July 12, 2016
My unexpected, not stereotypical life as a Valtech summer intern.
Let’s start with the obvious stereotype: My name is Ashley Paulmeno, and I am an intern. On a daily basis, I run to Starbucks and order drinks I can’t pronounce as if my life depended on it. I wear my hair in a messy bun and rock my University of Alabama t-shirt as I silently jam to my “they say I’m a rapper” playlist while I work. I post on Instagram about jobs well done and spend my well-earned paychecks at the Urban Outfitters right across the street. But, while I may fit the stereotypical bill for an intern here, my internship experience has been anything but stereotypical.
Well, so far, no one here has hazed me or made me do anything crazy. No one has made me pick up their laundry or count M&M’s or organize highlighters until 10 o’clock at night. But, what they have done is expect the highest-level quality of work from me during my 3-month term as an intern.
No, I wasn’t forced to wear black slacks or a button down blouse. I didn’t have to raid The Limited for skirt suits or a blazer (if anything, I had to buy more yoga pants for Yoga Thursdays). When it came down to it, all that mattered was the work. And if yoga pants and a t-shirt meant I was ready to crackdown on Adobe Illustrator all day– then that was fine by them.
One fond memory that I have at Valtech was when I made the unfortunate mistake of drinking a large coffee right before my first presentation on our bi-weekly Global Marketing conference call. Needless to say, I made my presentation at (approx.) lightning speed. Even though I was anxious from my nerves and caffeine and my voice might have seemed shaky at times, as soon as I was done I received a crazy amount of support from my teammates here in Dallas and across the globe.
In such a fast-paced agency environment, there are high standards of quality for the work needing to be created. The standards of the company start internally with strong collaboration and constant communication between offices across the globe, and I got a glimpse into what that global contribution and camaraderie looks like that morning.
Learning from Experience
I never felt like an intern. My time with Valtech wasn’t filled with busy work like other previous experiences I have had. From the very beginning, my teammates trusted me with projects that were (and still are) making an impact on our global company culture. Each day, I come in and expect to work as a part of team– a strong one at that– filled with incredible storytellers whom are ready to represent our clients and our story to people in Valtech and beyond.
Leaving the Kiddy Table
I think it’s safe to say that most (if not all) of incoming college seniors are asking themselves a similar question: “What on earth am I going to be doing a year from now?” And if we’re being honest here, growing up can kind-of suck sometimes.
At such a critical time in our lives we really start to see what the past three years of our college education has taught us, and we catch a glimpse into what the “real world” is actually going to be like. The adult table big leagues are upon us.
But working at such a face-paced agency leaves no time for uncertainty. Deadlines are rigid and projects are large in-scope.

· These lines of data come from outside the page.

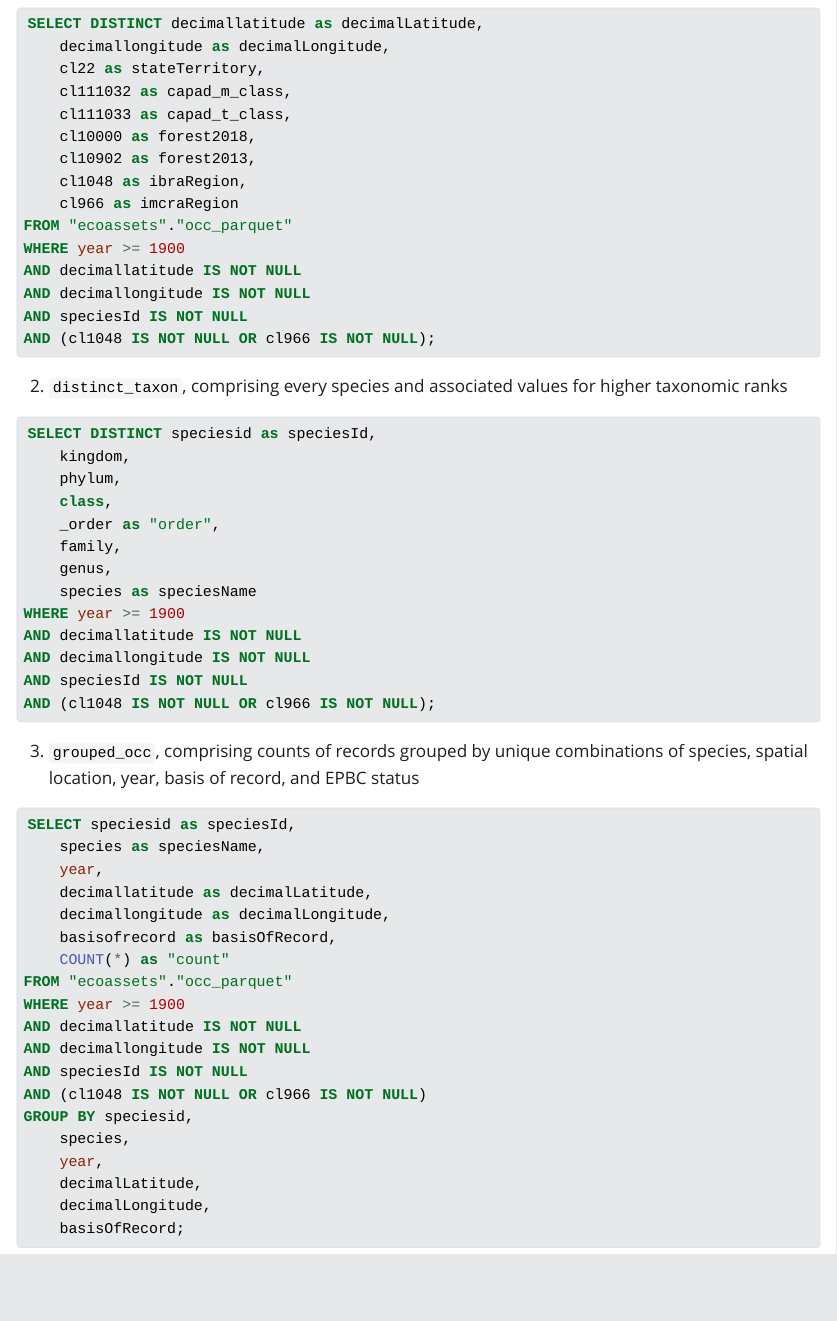
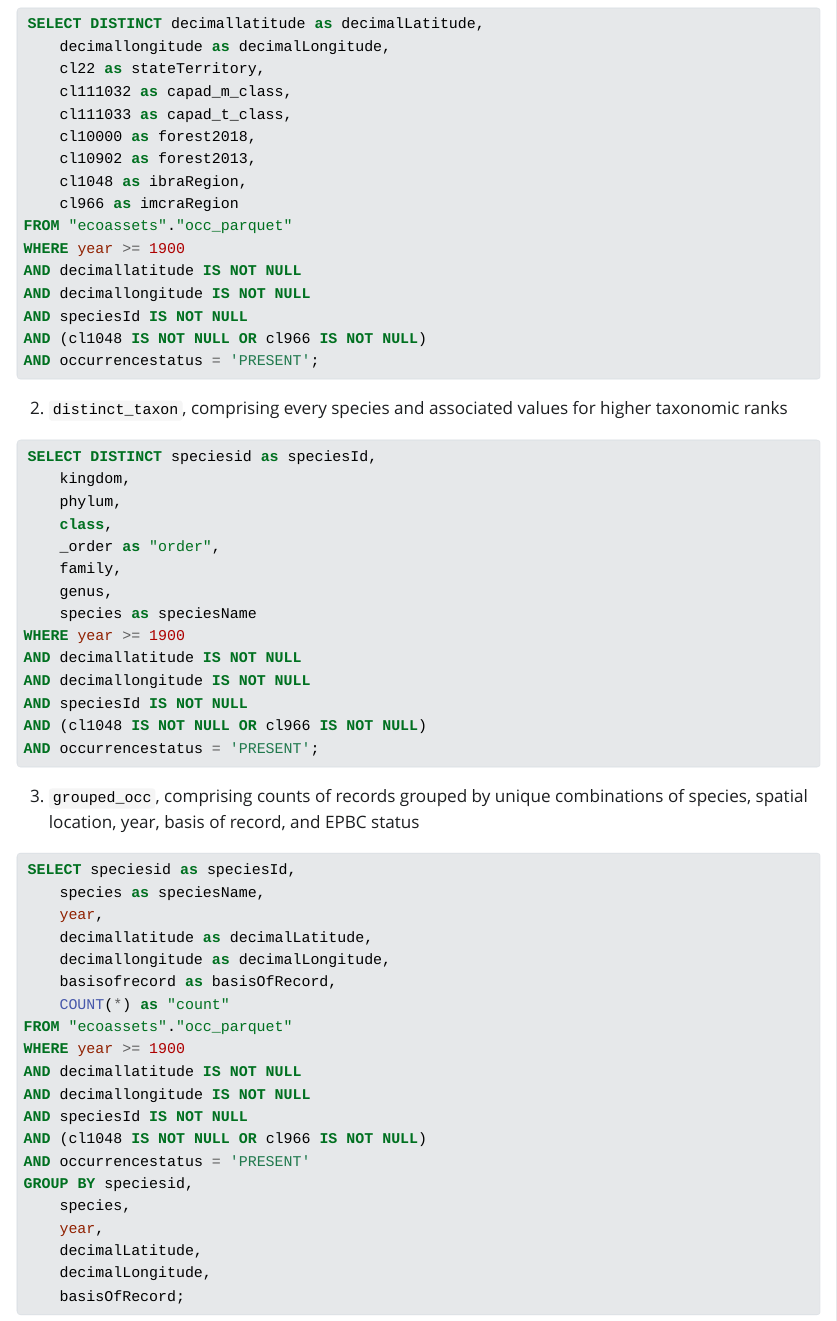
Before and after one commit to AtlasOfLivingAustralia/ecoassets, a Quarto document (summaries_2022/data_summaries.qmd): the page in a window 1100 px wide, from 510 px down. The pictures show the output file summaries_2022/data_summaries.html that the author committed with the source, opened offline; Quarto's library style sheets are replaced by a plain one without menus.

Commit message:
updates qmd to include occurrenceStatus filter

````diff
--- a/summaries_2022/data_summaries.qmd
+++ b/summaries_2022/data_summaries.qmd
@@ -29,7 +29,8 @@ WHERE year >= 1900
 AND decimallatitude IS NOT NULL
 AND decimallongitude IS NOT NULL
 AND speciesId IS NOT NULL
-AND (cl1048 IS NOT NULL OR cl966 IS NOT NULL);
+AND (cl1048 IS NOT NULL OR cl966 IS NOT NULL)
+AND occurrencestatus = 'PRESENT';
 ```
 
 2.  `distinct_taxon`, comprising every species and associated values for higher taxonomic ranks
@@ -47,7 +48,8 @@ WHERE year >= 1900
 AND decimallatitude IS NOT NULL
 AND decimallongitude IS NOT NULL
 AND speciesId IS NOT NULL
-AND (cl1048 IS NOT NULL OR cl966 IS NOT NULL);
+AND (cl1048 IS NOT NULL OR cl966 IS NOT NULL)
+AND occurrencestatus = 'PRESENT';
 ```
 
 3.  `grouped_occ`, comprising counts of records grouped by unique combinations of species, spatial location, year, basis of record, and EPBC status
@@ -66,6 +68,7 @@ AND decimallatitude IS NOT NULL
 AND decimallongitude IS NOT NULL
 AND speciesId IS NOT NULL
 AND (cl1048 IS NOT NULL OR cl966 IS NOT NULL)
+AND occurrencestatus = 'PRESENT'
 GROUP BY speciesid,
     species,
     year,
````
Also changed, not shown: summaries_2022/data_summaries.html.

You just have to… figure it out.
Valtech focuses on the Economy of Experience, and engineering amazing experiences for their clients, and their clients’ end-users. But I don’t think this mantra ends here. I believe my personal capital has grown tremendously in such a short amount of time at Valtech. My experience here has grown my confidence and made me feel prepared to enter this next chapter of my life.
The Big Secret
What’s the biggest thing I have learned? Well, if being an intern is about learning to gain your co-worker’s trust, constantly striving to learn more and working hard to meet steadfast deadlines, shouldn’t everyone want to be an intern?
Everyday I see my teammates innovating new ways to improve their output while relying on each other. At the end of the day, we all have something to learn from someone else.
The big secret is that you should always strive to be an intern too. Being an intern doesn’t only last for one summer, and why would you want it to? Be a sponge, own that you have a lot to learn and maybe you can be as successful as the professionals I get the opportunity to work with every day.
P.S. Thank you to my team of mentors, who never made me get coffee for them, but instead, would rather take a walk and get coffee with me.